=== Task goal ===
Restate the records word for word. Include no pictures.

Web interface edit records:

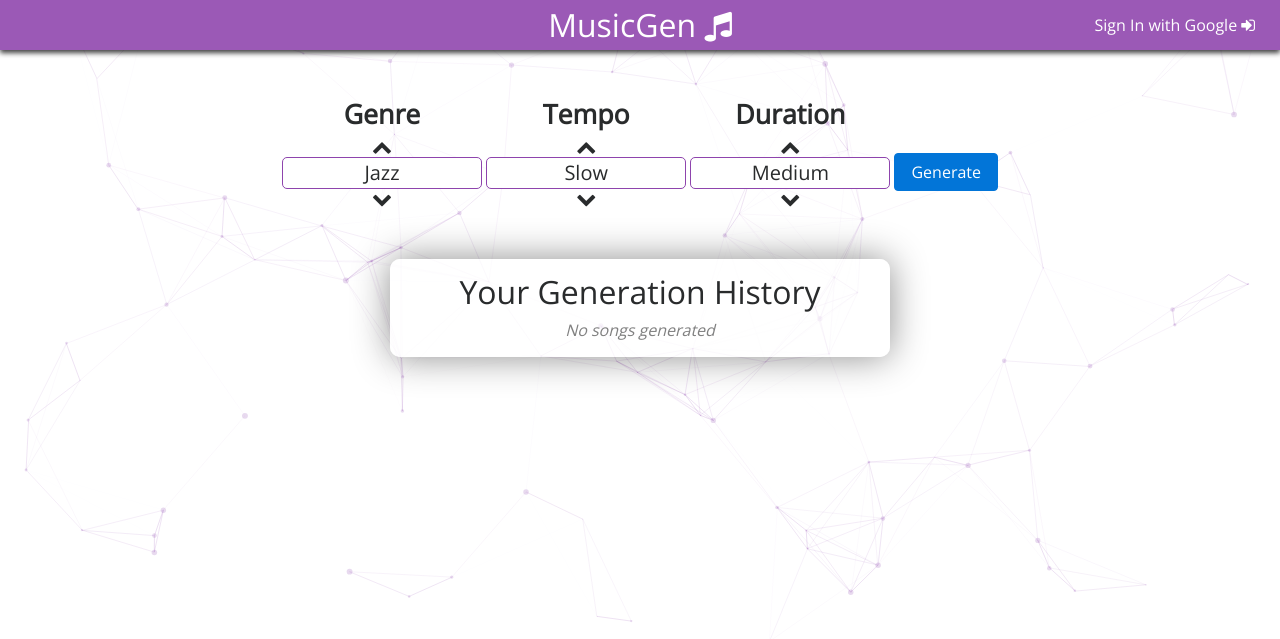
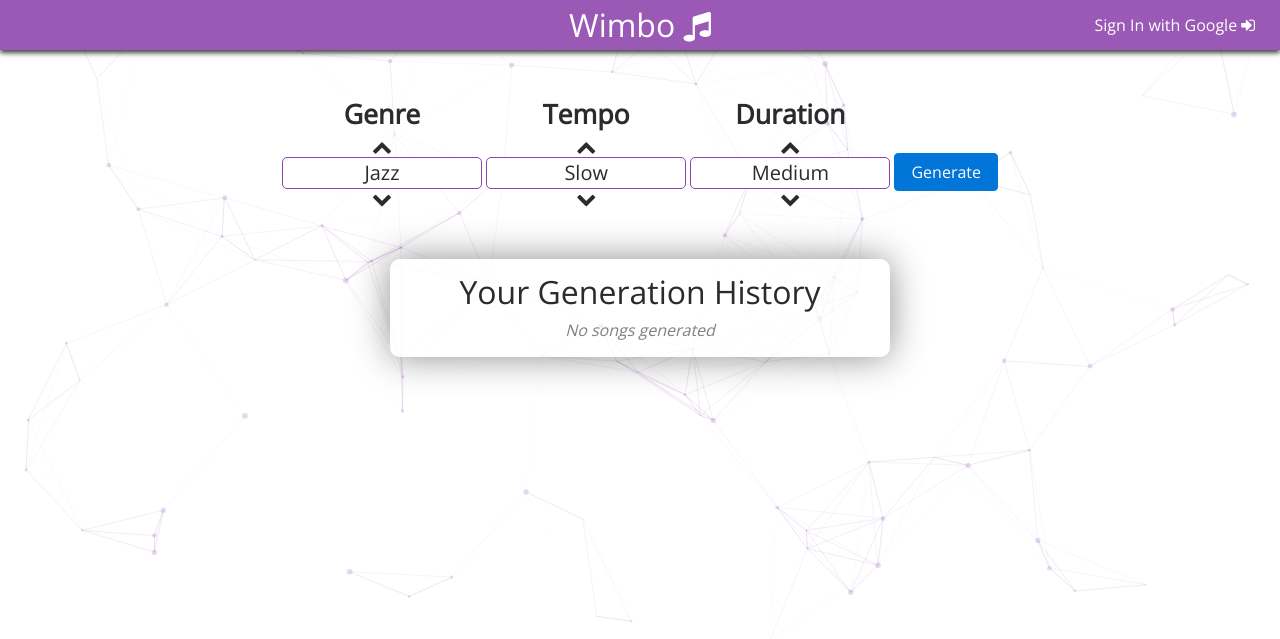
Before and after one commit to 4398-mg/web_app, a Flask app: template app/templates/index.html in a window 1280 px wide. Shown: the top 639 px of the page. Run offline with Flask 2, Linux system fonts and the light colour scheme; the template is opened without the code that fills it: most values are stand-ins (such as "Sample title", 1, 10 or a date in 2020); parts of the project's set-up code (start-up, migrations or seed data) failed here and were passed over; some libraries are stand-ins or nearby versions.

Commit message:
updated name / test commit

```diff
--- a/app/templates/index.html
+++ b/app/templates/index.html
@@ -18,7 +18,7 @@
 
   <div class="navb">
     <h2 class="center-block">
-      MusicGen
+      Wimbo
       <i class="fa fa-music"></i>
     </h2>
     <a href="/sign_in">
```
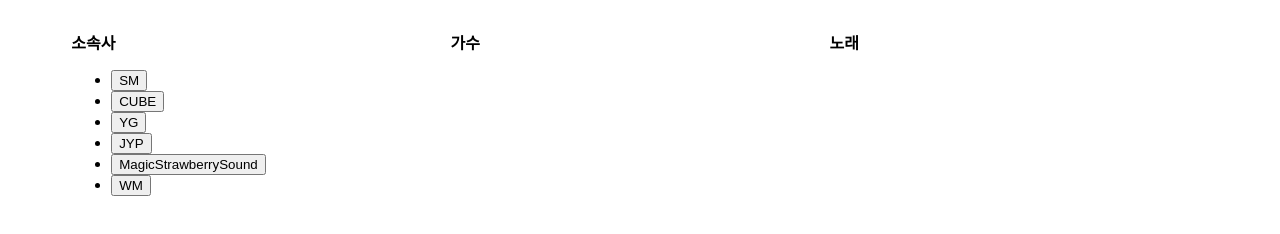
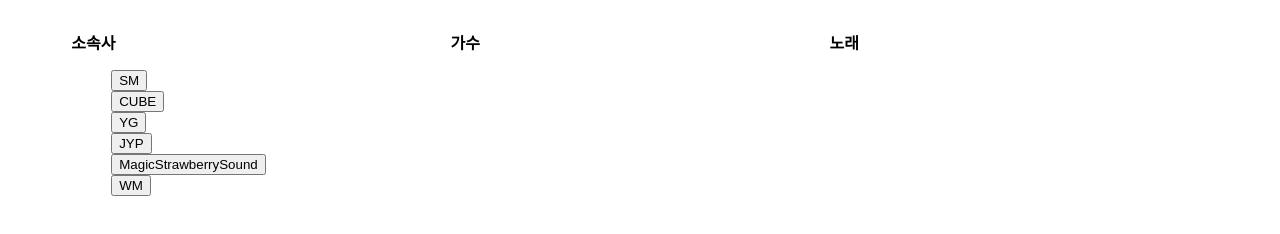
Before and after one commit to CodeSoom/project-react-2-koremp, a React app: page /song in a window 1280 px wide. Shown: the part 144-378 px from the top of the page. Built offline with nearby package versions, Linux system fonts and the light colour scheme.

Commit message:
Agencies 컴포넌트 디자인 추가

```diff
--- a/src/container/Agencies.jsx
+++ b/src/container/Agencies.jsx
@@ -1,4 +1,6 @@
 import React from 'react';
+
+import styled from '@emotion/styled';
 
 import { useDispatch, useSelector } from 'react-redux';
 
@@ -8,6 +10,14 @@
 } from '../slice';
 
 import { get } from '../utils';
+
+const List = styled.ul({
+  listStyle: 'none',
+});
+
+const Item = styled.li({
+
+});
 
 export default function Agencies() {
   const dispatch = useDispatch();
@@ -21,9 +31,9 @@
   }
 
   return (
-    <ul>
+    <List>
       {agencies.map((agency) => (
-        <li
+        <Item
           key={agency.id}
         >
           <button
@@ -37,8 +47,8 @@
               </>
             ) : null}
           </button>
-        </li>
+        </Item>
       ))}
-    </ul>
+    </List>
   );
 }
```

=== Exercise response ===
Before and after one commit to 4398-mg/web_app, a Flask app: template app/templates/index.html in a window 1280 px wide. Shown: the top 639 px of the page. Run offline with Flask 2, Linux system fonts and the light colour scheme; the template is opened without the code that fills it: most values are stand-ins (such as "Sample title", 1, 10 or a date in 2020); parts of the project's set-up code (start-up, migrations or seed data) failed here and were passed over; some libraries are stand-ins or nearby versions.

Commit message:
updated name / test commit

```diff
--- a/app/templates/index.html
+++ b/app/templates/index.html
@@ -18,7 +18,7 @@
 
   <div class="navb">
     <h2 class="center-block">
-      MusicGen
+      Wimbo
       <i class="fa fa-music"></i>
     </h2>
     <a href="/sign_in">
```
Before and after one commit to CodeSoom/project-react-2-koremp, a React app: page /song in a window 1280 px wide. Shown: the part 144-378 px from the top of the page. Built offline with nearby package versions, Linux system fonts and the light colour scheme.

Commit message:
Agencies 컴포넌트 디자인 추가

```diff
--- a/src/container/Agencies.jsx
+++ b/src/container/Agencies.jsx
@@ -1,4 +1,6 @@
 import React from 'react';
+
+import styled from '@emotion/styled';
 
 import { useDispatch, useSelector } from 'react-redux';
 
@@ -8,6 +10,14 @@
 } from '../slice';
 
 import { get } from '../utils';
+
+const List = styled.ul({
+  listStyle: 'none',
+});
+
+const Item = styled.li({
+
+});
 
 export default function Agencies() {
   const dispatch = useDispatch();
@@ -21,9 +31,9 @@
   }
 
   return (
-    <ul>
+    <List>
       {agencies.map((agency) => (
-        <li
+        <Item
           key={agency.id}
         >
           <button
@@ -37,8 +47,8 @@
               </>
             ) : null}
           </button>
-        </li>
+        </Item>
       ))}
-    </ul>
+    </List>
   );
 }
```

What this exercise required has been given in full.